▶ Assigned task
Using the listing below, keep only the lines with the word "User" and copy them.

▶ Data supplied
[Start of section]
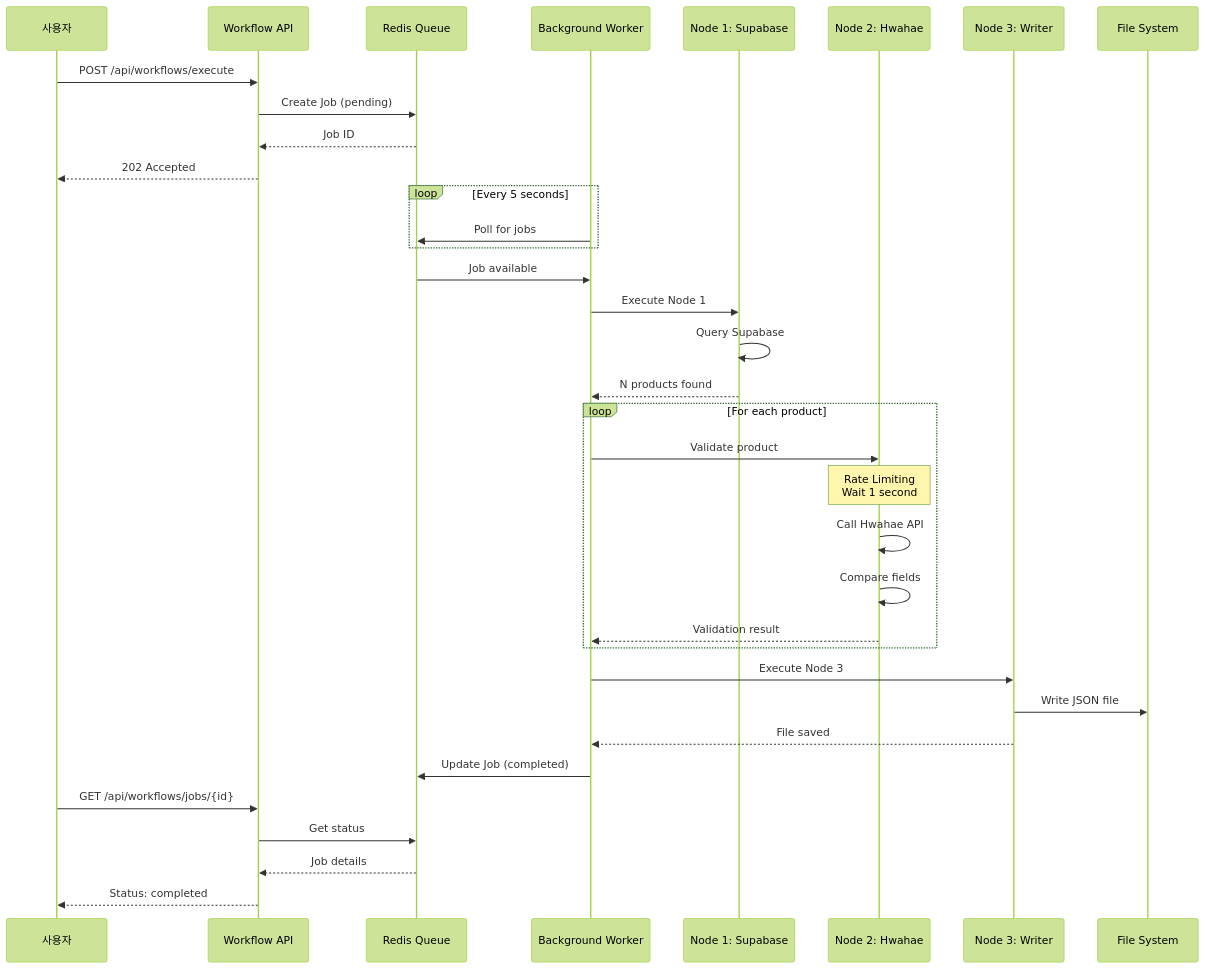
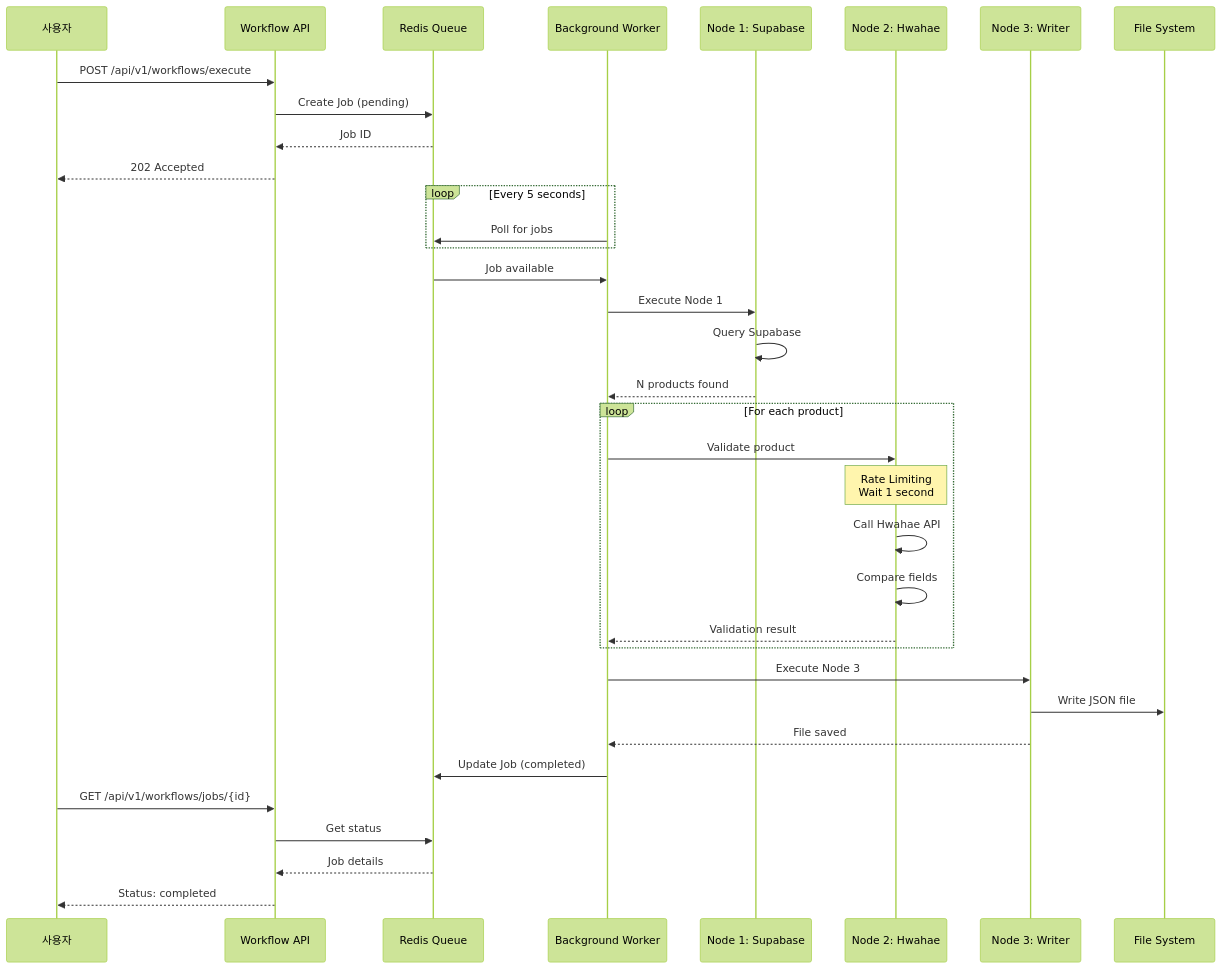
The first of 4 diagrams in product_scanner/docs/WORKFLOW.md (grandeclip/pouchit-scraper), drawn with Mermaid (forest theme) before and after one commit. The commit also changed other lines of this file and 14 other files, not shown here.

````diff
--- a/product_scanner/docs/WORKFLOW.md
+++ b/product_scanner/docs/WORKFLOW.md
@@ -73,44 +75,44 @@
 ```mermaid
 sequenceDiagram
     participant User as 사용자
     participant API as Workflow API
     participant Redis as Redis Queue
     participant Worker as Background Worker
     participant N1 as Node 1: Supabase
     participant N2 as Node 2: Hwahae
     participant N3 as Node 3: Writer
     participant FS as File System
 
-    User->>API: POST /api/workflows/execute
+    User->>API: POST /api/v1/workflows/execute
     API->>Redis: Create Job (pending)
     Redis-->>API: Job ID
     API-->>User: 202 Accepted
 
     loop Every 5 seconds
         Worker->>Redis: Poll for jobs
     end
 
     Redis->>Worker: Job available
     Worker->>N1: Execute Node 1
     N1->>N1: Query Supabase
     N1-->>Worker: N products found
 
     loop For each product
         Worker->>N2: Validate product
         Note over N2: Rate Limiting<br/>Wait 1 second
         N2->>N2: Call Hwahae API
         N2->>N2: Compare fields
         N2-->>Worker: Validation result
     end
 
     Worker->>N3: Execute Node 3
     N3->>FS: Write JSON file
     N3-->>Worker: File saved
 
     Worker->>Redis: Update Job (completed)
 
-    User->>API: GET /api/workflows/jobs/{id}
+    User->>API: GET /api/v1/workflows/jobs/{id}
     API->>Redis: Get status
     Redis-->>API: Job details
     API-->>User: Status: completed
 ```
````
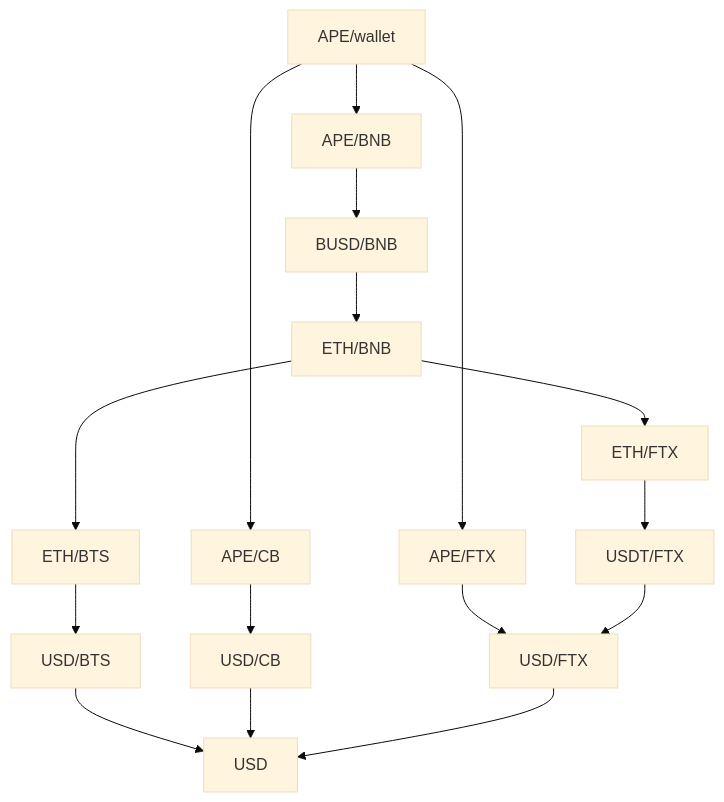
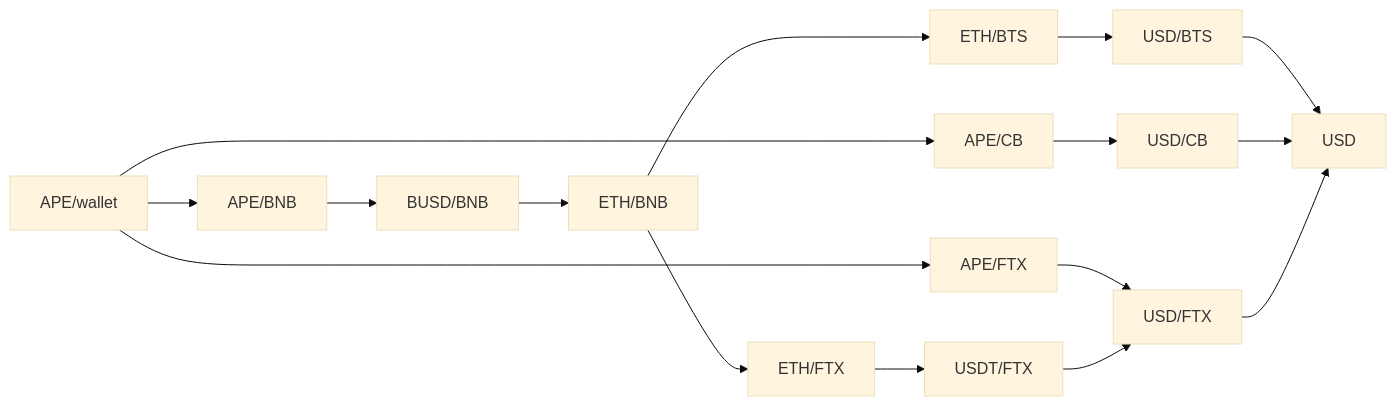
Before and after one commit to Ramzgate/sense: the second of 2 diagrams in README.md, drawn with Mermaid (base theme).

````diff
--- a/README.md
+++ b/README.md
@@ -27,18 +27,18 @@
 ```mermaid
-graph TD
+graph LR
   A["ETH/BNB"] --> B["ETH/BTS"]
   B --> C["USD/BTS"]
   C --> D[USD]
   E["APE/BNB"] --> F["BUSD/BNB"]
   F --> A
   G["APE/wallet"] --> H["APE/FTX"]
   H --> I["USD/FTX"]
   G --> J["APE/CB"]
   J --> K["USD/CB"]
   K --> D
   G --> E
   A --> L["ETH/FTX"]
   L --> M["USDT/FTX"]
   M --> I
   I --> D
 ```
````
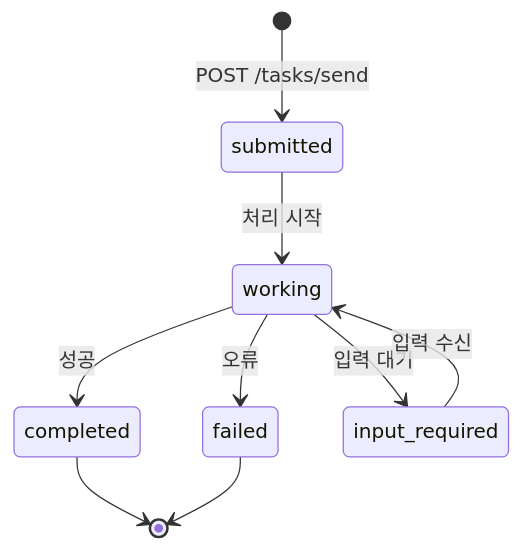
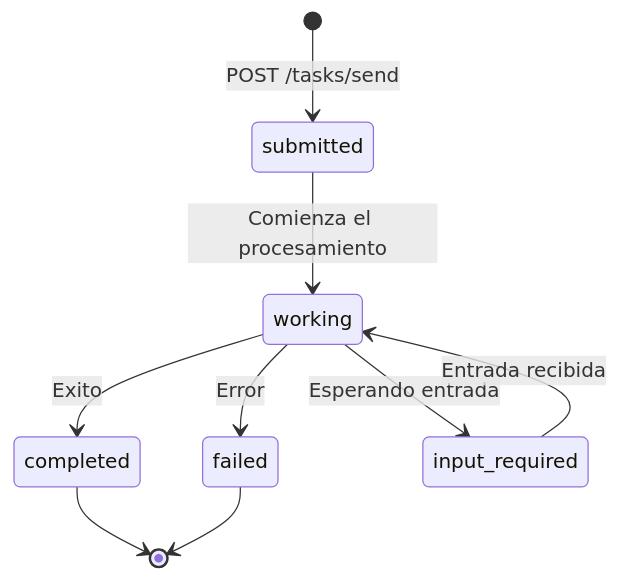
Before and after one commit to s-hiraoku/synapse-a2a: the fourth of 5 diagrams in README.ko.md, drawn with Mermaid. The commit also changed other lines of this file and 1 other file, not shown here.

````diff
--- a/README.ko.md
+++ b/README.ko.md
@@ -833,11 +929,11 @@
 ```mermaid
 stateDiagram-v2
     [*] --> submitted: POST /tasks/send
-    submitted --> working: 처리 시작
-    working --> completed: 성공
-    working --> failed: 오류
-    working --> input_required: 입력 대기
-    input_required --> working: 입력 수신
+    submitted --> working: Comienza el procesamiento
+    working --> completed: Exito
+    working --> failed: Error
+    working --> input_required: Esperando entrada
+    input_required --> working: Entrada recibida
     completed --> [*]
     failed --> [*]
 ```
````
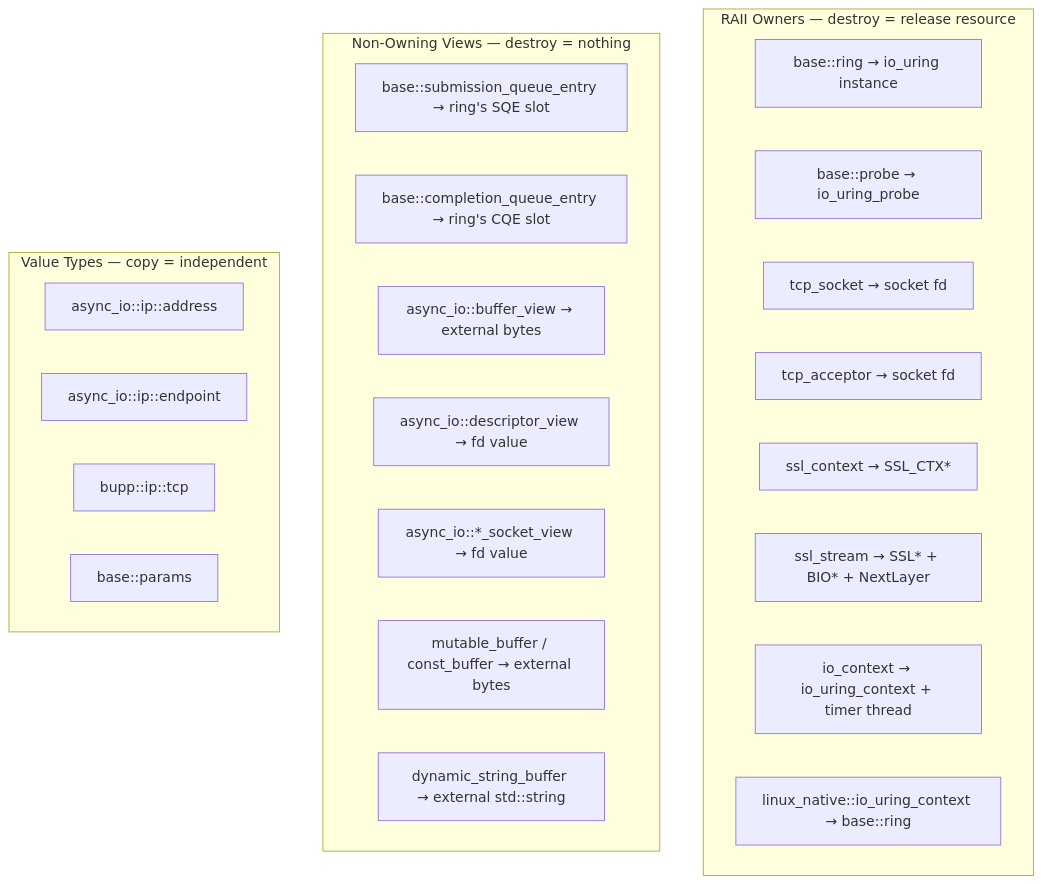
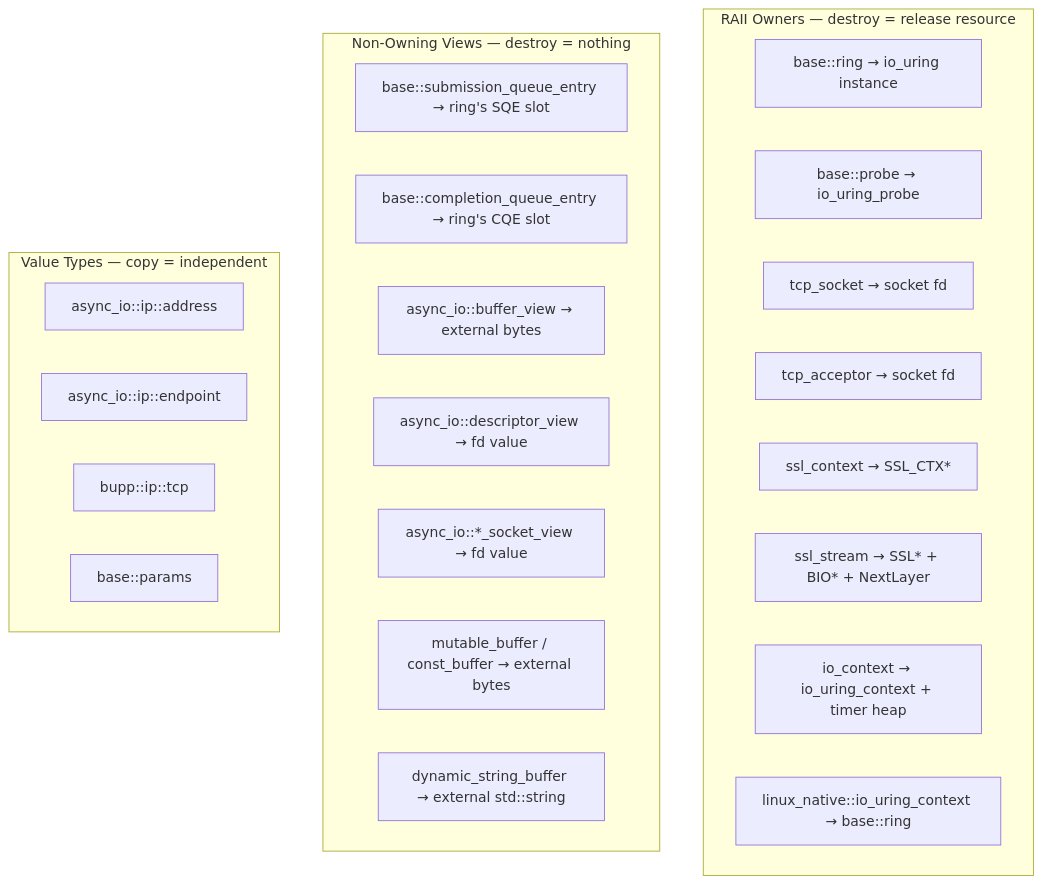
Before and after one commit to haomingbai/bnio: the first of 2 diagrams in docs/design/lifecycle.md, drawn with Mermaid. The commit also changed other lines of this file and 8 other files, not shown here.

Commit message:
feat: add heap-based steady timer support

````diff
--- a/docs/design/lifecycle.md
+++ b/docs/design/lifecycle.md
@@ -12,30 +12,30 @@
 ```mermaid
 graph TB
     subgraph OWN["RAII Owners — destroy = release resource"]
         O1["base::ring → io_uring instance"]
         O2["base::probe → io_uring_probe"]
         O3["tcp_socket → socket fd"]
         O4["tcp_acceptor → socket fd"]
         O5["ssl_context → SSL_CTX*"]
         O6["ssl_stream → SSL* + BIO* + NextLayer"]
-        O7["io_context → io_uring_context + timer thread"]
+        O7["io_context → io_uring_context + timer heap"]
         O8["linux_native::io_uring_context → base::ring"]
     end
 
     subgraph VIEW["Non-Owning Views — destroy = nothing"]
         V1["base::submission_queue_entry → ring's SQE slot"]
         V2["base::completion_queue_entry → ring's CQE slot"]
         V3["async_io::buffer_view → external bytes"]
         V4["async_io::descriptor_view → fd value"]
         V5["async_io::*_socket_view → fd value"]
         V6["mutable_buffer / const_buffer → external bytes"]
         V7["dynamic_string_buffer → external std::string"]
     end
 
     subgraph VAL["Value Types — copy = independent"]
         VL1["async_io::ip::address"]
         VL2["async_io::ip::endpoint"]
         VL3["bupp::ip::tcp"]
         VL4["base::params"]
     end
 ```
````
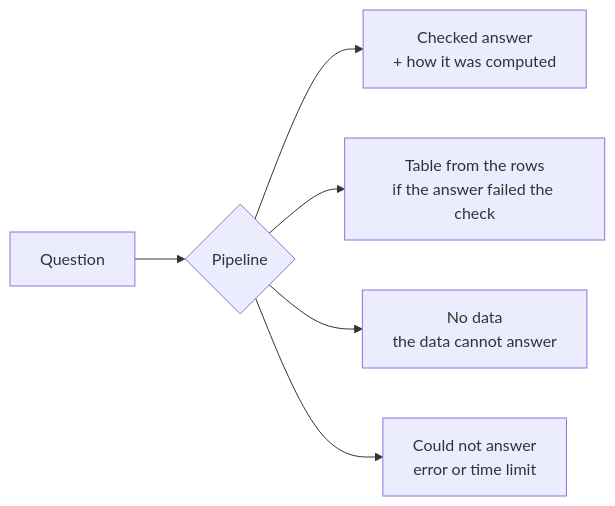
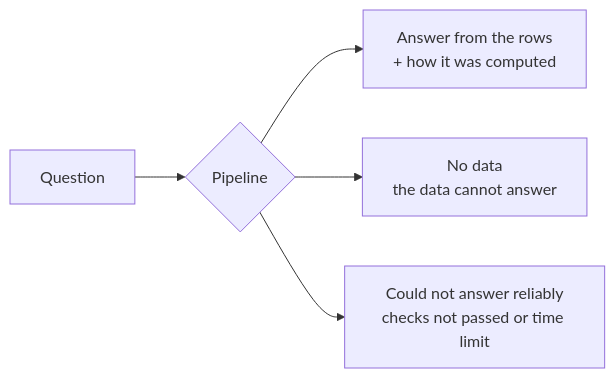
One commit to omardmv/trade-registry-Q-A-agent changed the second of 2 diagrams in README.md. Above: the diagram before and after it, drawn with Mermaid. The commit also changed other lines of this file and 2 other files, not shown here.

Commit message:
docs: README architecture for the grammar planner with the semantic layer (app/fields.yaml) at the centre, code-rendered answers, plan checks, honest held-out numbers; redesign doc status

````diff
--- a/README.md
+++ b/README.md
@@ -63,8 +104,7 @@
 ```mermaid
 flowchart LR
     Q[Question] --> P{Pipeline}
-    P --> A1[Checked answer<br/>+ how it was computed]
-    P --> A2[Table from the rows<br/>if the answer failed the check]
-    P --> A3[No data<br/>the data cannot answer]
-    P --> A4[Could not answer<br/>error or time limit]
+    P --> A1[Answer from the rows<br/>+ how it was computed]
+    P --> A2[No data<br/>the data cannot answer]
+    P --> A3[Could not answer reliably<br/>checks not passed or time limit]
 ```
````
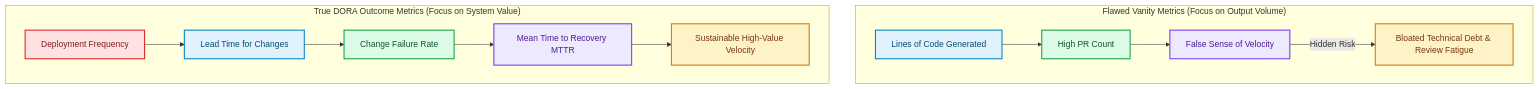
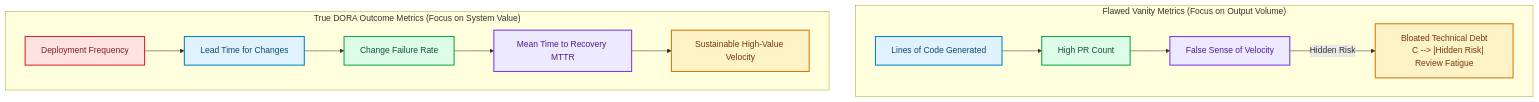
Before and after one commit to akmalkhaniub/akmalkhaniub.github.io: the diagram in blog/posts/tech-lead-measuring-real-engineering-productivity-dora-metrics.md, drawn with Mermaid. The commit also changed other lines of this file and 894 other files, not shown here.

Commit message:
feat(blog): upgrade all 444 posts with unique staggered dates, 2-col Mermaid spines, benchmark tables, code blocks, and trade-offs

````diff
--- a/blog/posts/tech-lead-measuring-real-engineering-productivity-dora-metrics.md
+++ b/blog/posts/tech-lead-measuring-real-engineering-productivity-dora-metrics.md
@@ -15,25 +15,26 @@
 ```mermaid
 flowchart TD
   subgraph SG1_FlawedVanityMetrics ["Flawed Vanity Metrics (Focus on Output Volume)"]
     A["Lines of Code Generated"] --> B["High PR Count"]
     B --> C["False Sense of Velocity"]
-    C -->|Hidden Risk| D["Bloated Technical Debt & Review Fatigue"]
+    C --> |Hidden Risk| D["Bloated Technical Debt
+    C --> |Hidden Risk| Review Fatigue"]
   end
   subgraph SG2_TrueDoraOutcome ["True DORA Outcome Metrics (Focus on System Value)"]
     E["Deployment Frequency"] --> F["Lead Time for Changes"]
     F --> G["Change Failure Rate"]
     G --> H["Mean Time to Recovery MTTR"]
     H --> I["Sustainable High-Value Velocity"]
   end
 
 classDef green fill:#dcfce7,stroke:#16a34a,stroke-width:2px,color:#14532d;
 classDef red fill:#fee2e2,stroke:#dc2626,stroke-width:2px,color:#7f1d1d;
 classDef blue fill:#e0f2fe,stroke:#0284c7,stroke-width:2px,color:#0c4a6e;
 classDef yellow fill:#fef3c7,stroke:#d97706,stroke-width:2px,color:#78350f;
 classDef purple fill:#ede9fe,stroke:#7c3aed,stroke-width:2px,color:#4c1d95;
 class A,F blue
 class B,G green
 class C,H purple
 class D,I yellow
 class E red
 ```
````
[End of section]
▶ Exercise result
     participant User as 사용자
-    User->>API: POST /api/workflows/execute
+    User->>API: POST /api/v1/workflows/execute
     API-->>User: 202 Accepted
-    User->>API: GET /api/workflows/jobs/{id}
+    User->>API: GET /api/v1/workflows/jobs/{id}
     API-->>User: Status: completed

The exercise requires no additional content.